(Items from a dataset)
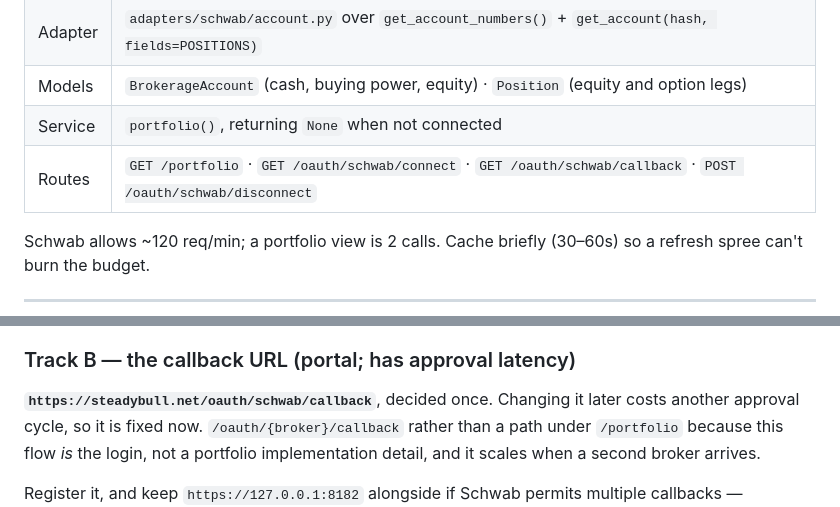
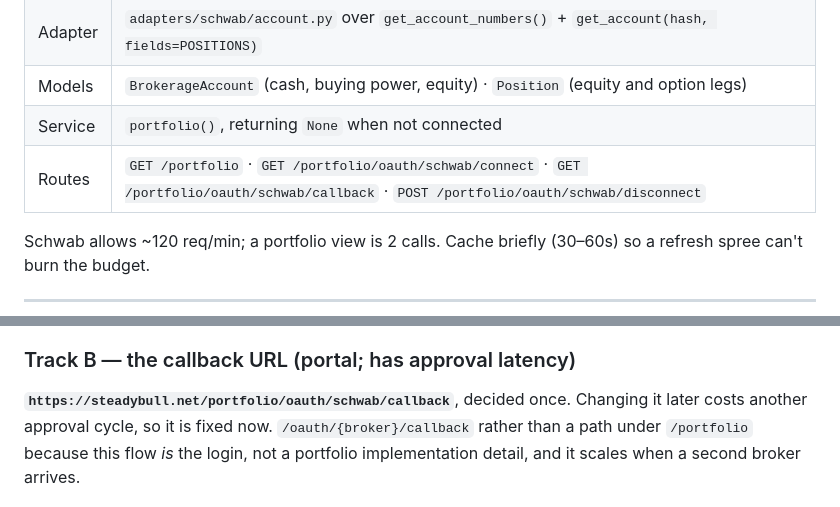
Before and after one commit to sepy97/OptionsScreener, a Markdown page: docs/PORTFOLIO_PLAN.md, 2 parts joined by grey strips. Rendered like a GitHub page.

```diff
--- a/docs/PORTFOLIO_PLAN.md
+++ b/docs/PORTFOLIO_PLAN.md
@@ -313,7 +313,7 @@ Follows the shape already used for chains and for fundamental reports.
 | Adapter | `adapters/schwab/account.py` over `get_account_numbers()` + `get_account(hash, fields=POSITIONS)` |
 | Models | `BrokerageAccount` (cash, buying power, equity) · `Position` (equity and option legs) |
 | Service | `portfolio()`, returning `None` when not connected |
-| Routes | `GET /portfolio` · `GET /oauth/schwab/connect` · `GET /oauth/schwab/callback` · `POST /oauth/schwab/disconnect` |
+| Routes | `GET /portfolio` · `GET /portfolio/oauth/schwab/connect` · `GET /portfolio/oauth/schwab/callback` · `POST /portfolio/oauth/schwab/disconnect` |
 
 Schwab allows ~120 req/min; a portfolio view is 2 calls. Cache briefly (30–60s) so a refresh spree
 can't burn the budget.
@@ -383,7 +383,7 @@ print(r.status_code, r.text[:300])
 
 ### Track B — the callback URL (portal; has approval latency)
 
-**`https://steadybull.net/oauth/schwab/callback`**, decided once. Changing it later costs another
+**`https://steadybull.net/portfolio/oauth/schwab/callback`**, decided once. Changing it later costs another
 approval cycle, so it is fixed now. `/oauth/{broker}/callback` rather than a path under
 `/portfolio` because this flow *is* the login, not a portfolio implementation detail, and it scales
 when a second broker arrives.
```
Also changed, not shown: other parts of docs/PORTFOLIO_PLAN.md (+4 -4 lines).
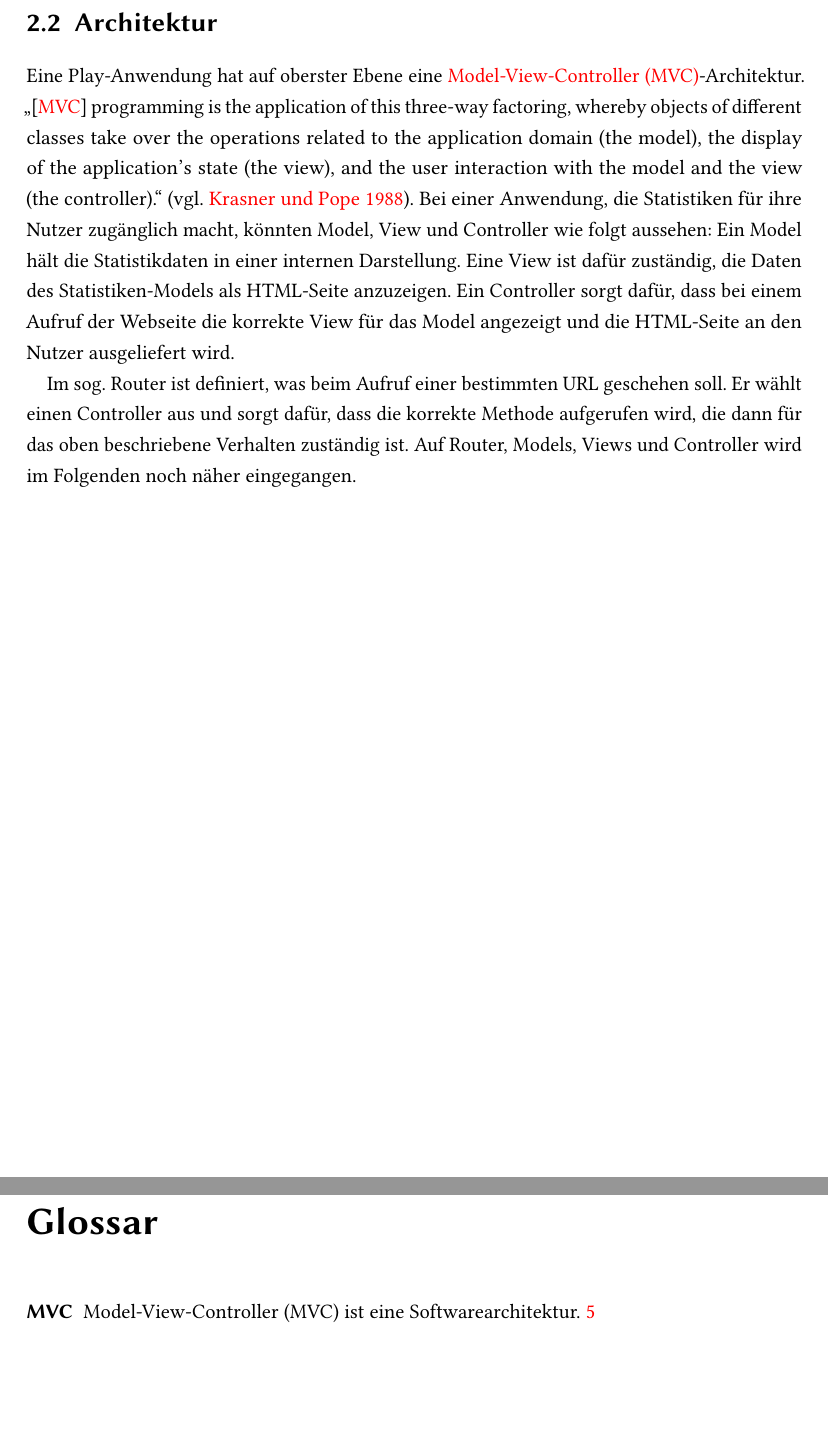
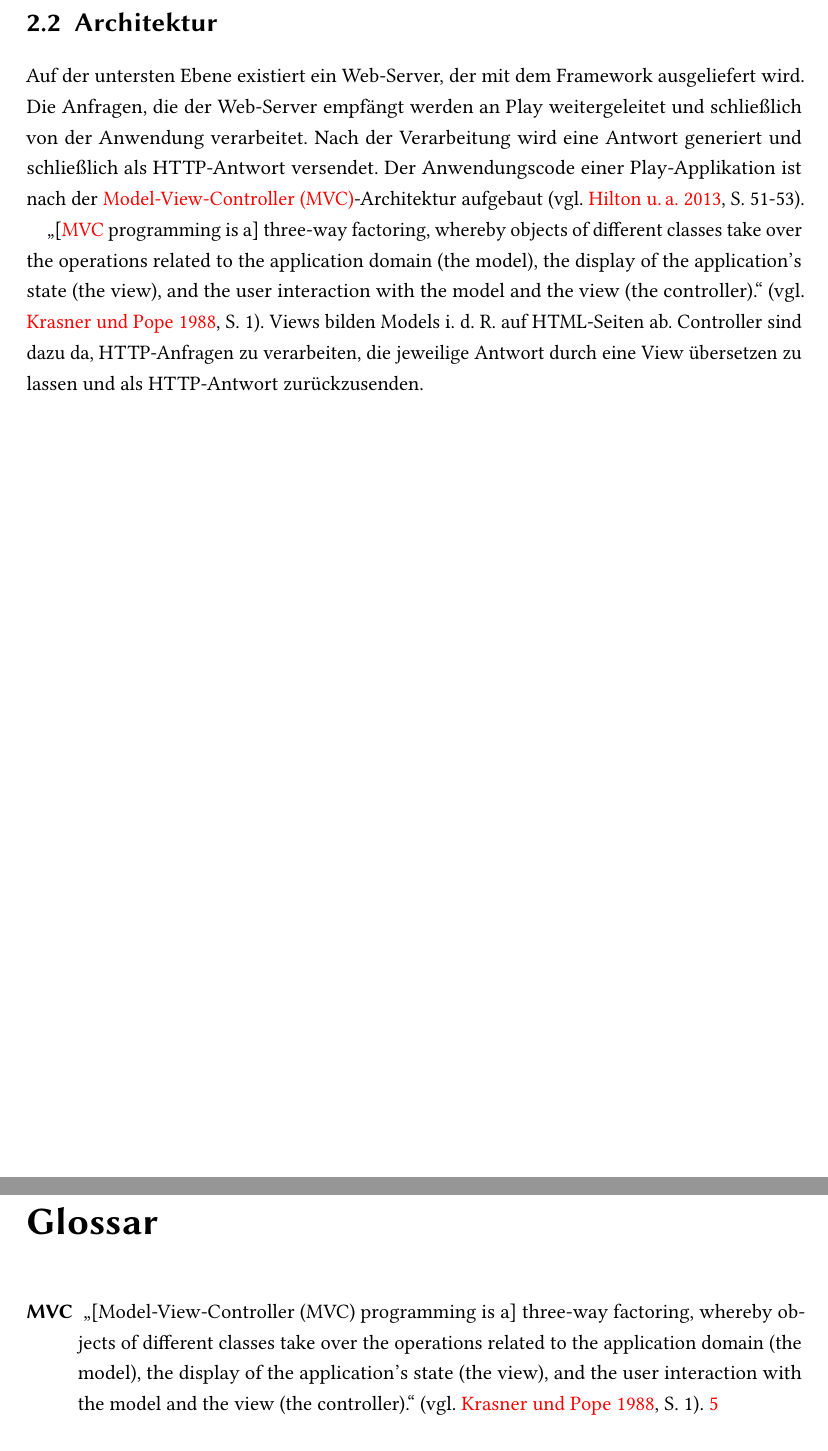
Before and after one commit to tilltheis/bachelor-thesis, a LaTeX thesis (thesis/thesis.tex, which reads thesis/ch02-grundlagen.tex, thesis/glossar.tex): two parts of pages 10 and 41 of 42, joined at a grey line, cut so that both start at the same text, the shorter picture padded with empty space. Compiled offline with pdfLaTeX; an older LaTeX class or package is replaced by its successor.

Commit message:
grundlagen: architektur ueberarbeitet

```diff
--- a/thesis/ch02-grundlagen.tex
+++ b/thesis/ch02-grundlagen.tex
@@ -74,15 +74,14 @@ Unter \textbf{Windows} muss dazu in der Eingabeaufforderung folgender Befehl aus
 \section{Architektur} % (fold)
 \label{sec:architektur}
 
-Eine Play-Anwendung hat auf oberster Ebene eine \gls{mvc}-Architektur.
-"`[\gls{mvc}] programming is the application of this three-way factoring, whereby objects of different classes take over the operations related to the application domain (the model), the display of the application's state (the view), and the user interaction with the model and the view (the controller)."' \cite[vgl.][]{mvc}.
-Bei einer Anwendung, die Statistiken für ihre Nutzer zugänglich macht, könnten Model, View und Controller wie folgt aussehen: Ein Model hält die Statistikdaten in einer internen Darstellung.
-Eine View ist dafür zuständig, die Daten des Statistiken-Models als HTML-Seite anzuzeigen.
-Ein Controller sorgt dafür, dass bei einem Aufruf der Webseite die korrekte View für das Model angezeigt und die HTML-Seite an den Nutzer ausgeliefert wird.
+Auf der untersten Ebene existiert ein Web-Server, der mit dem Framework ausgeliefert wird.
+Die Anfragen, die der Web-Server empfängt werden an Play weitergeleitet und schließlich von der Anwendung verarbeitet.
+Nach der Verarbeitung wird eine Antwort generiert und schließlich als HTTP-Antwort versendet.
+Der Anwendungscode einer Play-Applikation ist nach der \gls{mvc}-Architektur aufgebaut \cite[vgl.][S.~51-53]{play_for_scala_v8}.
 
-Im sog. Router ist definiert, was beim Aufruf einer bestimmten URL geschehen soll.
-Er wählt einen Controller aus und sorgt dafür, dass die korrekte Methode aufgerufen wird, die dann für das oben beschriebene Verhalten zuständig ist.
-Auf Router, Models, Views und Controller wird im Folgenden noch näher eingegangen.
+"`[\gls{mvc} programming is a] three-way factoring, whereby objects of different classes take over the operations related to the application domain (the model), the display of the application's state (the view), and the user interaction with the model and the view (the controller)."' \cite[vgl.][S.~1]{mvc}.
+Views bilden Models i.~d.~R. auf HTML-Seiten ab.
+Controller sind dazu da, HTTP-Anfragen zu verarbeiten, die jeweilige Antwort durch eine View übersetzen zu lassen und als HTTP-Antwort zurückzusenden.
 
 % section architektur (end)
 
--- a/thesis/glossar.tex
+++ b/thesis/glossar.tex
@@ -13,6 +13,6 @@
 \newglossaryentry{mvc}
 {
   name        = MVC,
-  description = {Model-View-Controller (MVC) ist eine Softwarearchitektur},
+  description = {"`[Model-View-Controller (MVC) programming is a] three-way factoring, whereby objects of different classes take over the operations related to the application domain (the model), the display of the application's state (the view), and the user interaction with the model and the view (the controller)."' \cite[vgl.][S.~1]{mvc}},
   first       = {Model-View-Controller (MVC)}
 }
```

* **AIM OF THE TASK**
Output all of the records word for word, and keep the pictures out of the copy.

* **RESULT BELOW**
Before and after one commit to sepy97/OptionsScreener, a Markdown page: docs/PORTFOLIO_PLAN.md, 2 parts joined by grey strips. Rendered like a GitHub page.

```diff
--- a/docs/PORTFOLIO_PLAN.md
+++ b/docs/PORTFOLIO_PLAN.md
@@ -313,7 +313,7 @@ Follows the shape already used for chains and for fundamental reports.
 | Adapter | `adapters/schwab/account.py` over `get_account_numbers()` + `get_account(hash, fields=POSITIONS)` |
 | Models | `BrokerageAccount` (cash, buying power, equity) · `Position` (equity and option legs) |
 | Service | `portfolio()`, returning `None` when not connected |
-| Routes | `GET /portfolio` · `GET /oauth/schwab/connect` · `GET /oauth/schwab/callback` · `POST /oauth/schwab/disconnect` |
+| Routes | `GET /portfolio` · `GET /portfolio/oauth/schwab/connect` · `GET /portfolio/oauth/schwab/callback` · `POST /portfolio/oauth/schwab/disconnect` |
 
 Schwab allows ~120 req/min; a portfolio view is 2 calls. Cache briefly (30–60s) so a refresh spree
 can't burn the budget.
@@ -383,7 +383,7 @@ print(r.status_code, r.text[:300])
 
 ### Track B — the callback URL (portal; has approval latency)
 
-**`https://steadybull.net/oauth/schwab/callback`**, decided once. Changing it later costs another
+**`https://steadybull.net/portfolio/oauth/schwab/callback`**, decided once. Changing it later costs another
 approval cycle, so it is fixed now. `/oauth/{broker}/callback` rather than a path under
 `/portfolio` because this flow *is* the login, not a portfolio implementation detail, and it scales
 when a second broker arrives.
```
Also changed, not shown: other parts of docs/PORTFOLIO_PLAN.md (+4 -4 lines).
Before and after one commit to tilltheis/bachelor-thesis, a LaTeX thesis (thesis/thesis.tex, which reads thesis/ch02-grundlagen.tex, thesis/glossar.tex): two parts of pages 10 and 41 of 42, joined at a grey line, cut so that both start at the same text, the shorter picture padded with empty space. Compiled offline with pdfLaTeX; an older LaTeX class or package is replaced by its successor.

Commit message:
grundlagen: architektur ueberarbeitet

```diff
--- a/thesis/ch02-grundlagen.tex
+++ b/thesis/ch02-grundlagen.tex
@@ -74,15 +74,14 @@ Unter \textbf{Windows} muss dazu in der Eingabeaufforderung folgender Befehl aus
 \section{Architektur} % (fold)
 \label{sec:architektur}
 
-Eine Play-Anwendung hat auf oberster Ebene eine \gls{mvc}-Architektur.
-"`[\gls{mvc}] programming is the application of this three-way factoring, whereby objects of different classes take over the operations related to the application domain (the model), the display of the application's state (the view), and the user interaction with the model and the view (the controller)."' \cite[vgl.][]{mvc}.
-Bei einer Anwendung, die Statistiken für ihre Nutzer zugänglich macht, könnten Model, View und Controller wie folgt aussehen: Ein Model hält die Statistikdaten in einer internen Darstellung.
-Eine View ist dafür zuständig, die Daten des Statistiken-Models als HTML-Seite anzuzeigen.
-Ein Controller sorgt dafür, dass bei einem Aufruf der Webseite die korrekte View für das Model angezeigt und die HTML-Seite an den Nutzer ausgeliefert wird.
+Auf der untersten Ebene existiert ein Web-Server, der mit dem Framework ausgeliefert wird.
+Die Anfragen, die der Web-Server empfängt werden an Play weitergeleitet und schließlich von der Anwendung verarbeitet.
+Nach der Verarbeitung wird eine Antwort generiert und schließlich als HTTP-Antwort versendet.
+Der Anwendungscode einer Play-Applikation ist nach der \gls{mvc}-Architektur aufgebaut \cite[vgl.][S.~51-53]{play_for_scala_v8}.
 
-Im sog. Router ist definiert, was beim Aufruf einer bestimmten URL geschehen soll.
-Er wählt einen Controller aus und sorgt dafür, dass die korrekte Methode aufgerufen wird, die dann für das oben beschriebene Verhalten zuständig ist.
-Auf Router, Models, Views und Controller wird im Folgenden noch näher eingegangen.
+"`[\gls{mvc} programming is a] three-way factoring, whereby objects of different classes take over the operations related to the application domain (the model), the display of the application's state (the view), and the user interaction with the model and the view (the controller)."' \cite[vgl.][S.~1]{mvc}.
+Views bilden Models i.~d.~R. auf HTML-Seiten ab.
+Controller sind dazu da, HTTP-Anfragen zu verarbeiten, die jeweilige Antwort durch eine View übersetzen zu lassen und als HTTP-Antwort zurückzusenden.
 
 % section architektur (end)
 
--- a/thesis/glossar.tex
+++ b/thesis/glossar.tex
@@ -13,6 +13,6 @@
 \newglossaryentry{mvc}
 {
   name        = MVC,
-  description = {Model-View-Controller (MVC) ist eine Softwarearchitektur},
+  description = {"`[Model-View-Controller (MVC) programming is a] three-way factoring, whereby objects of different classes take over the operations related to the application domain (the model), the display of the application's state (the view), and the user interaction with the model and the view (the controller)."' \cite[vgl.][S.~1]{mvc}},
   first       = {Model-View-Controller (MVC)}
 }
```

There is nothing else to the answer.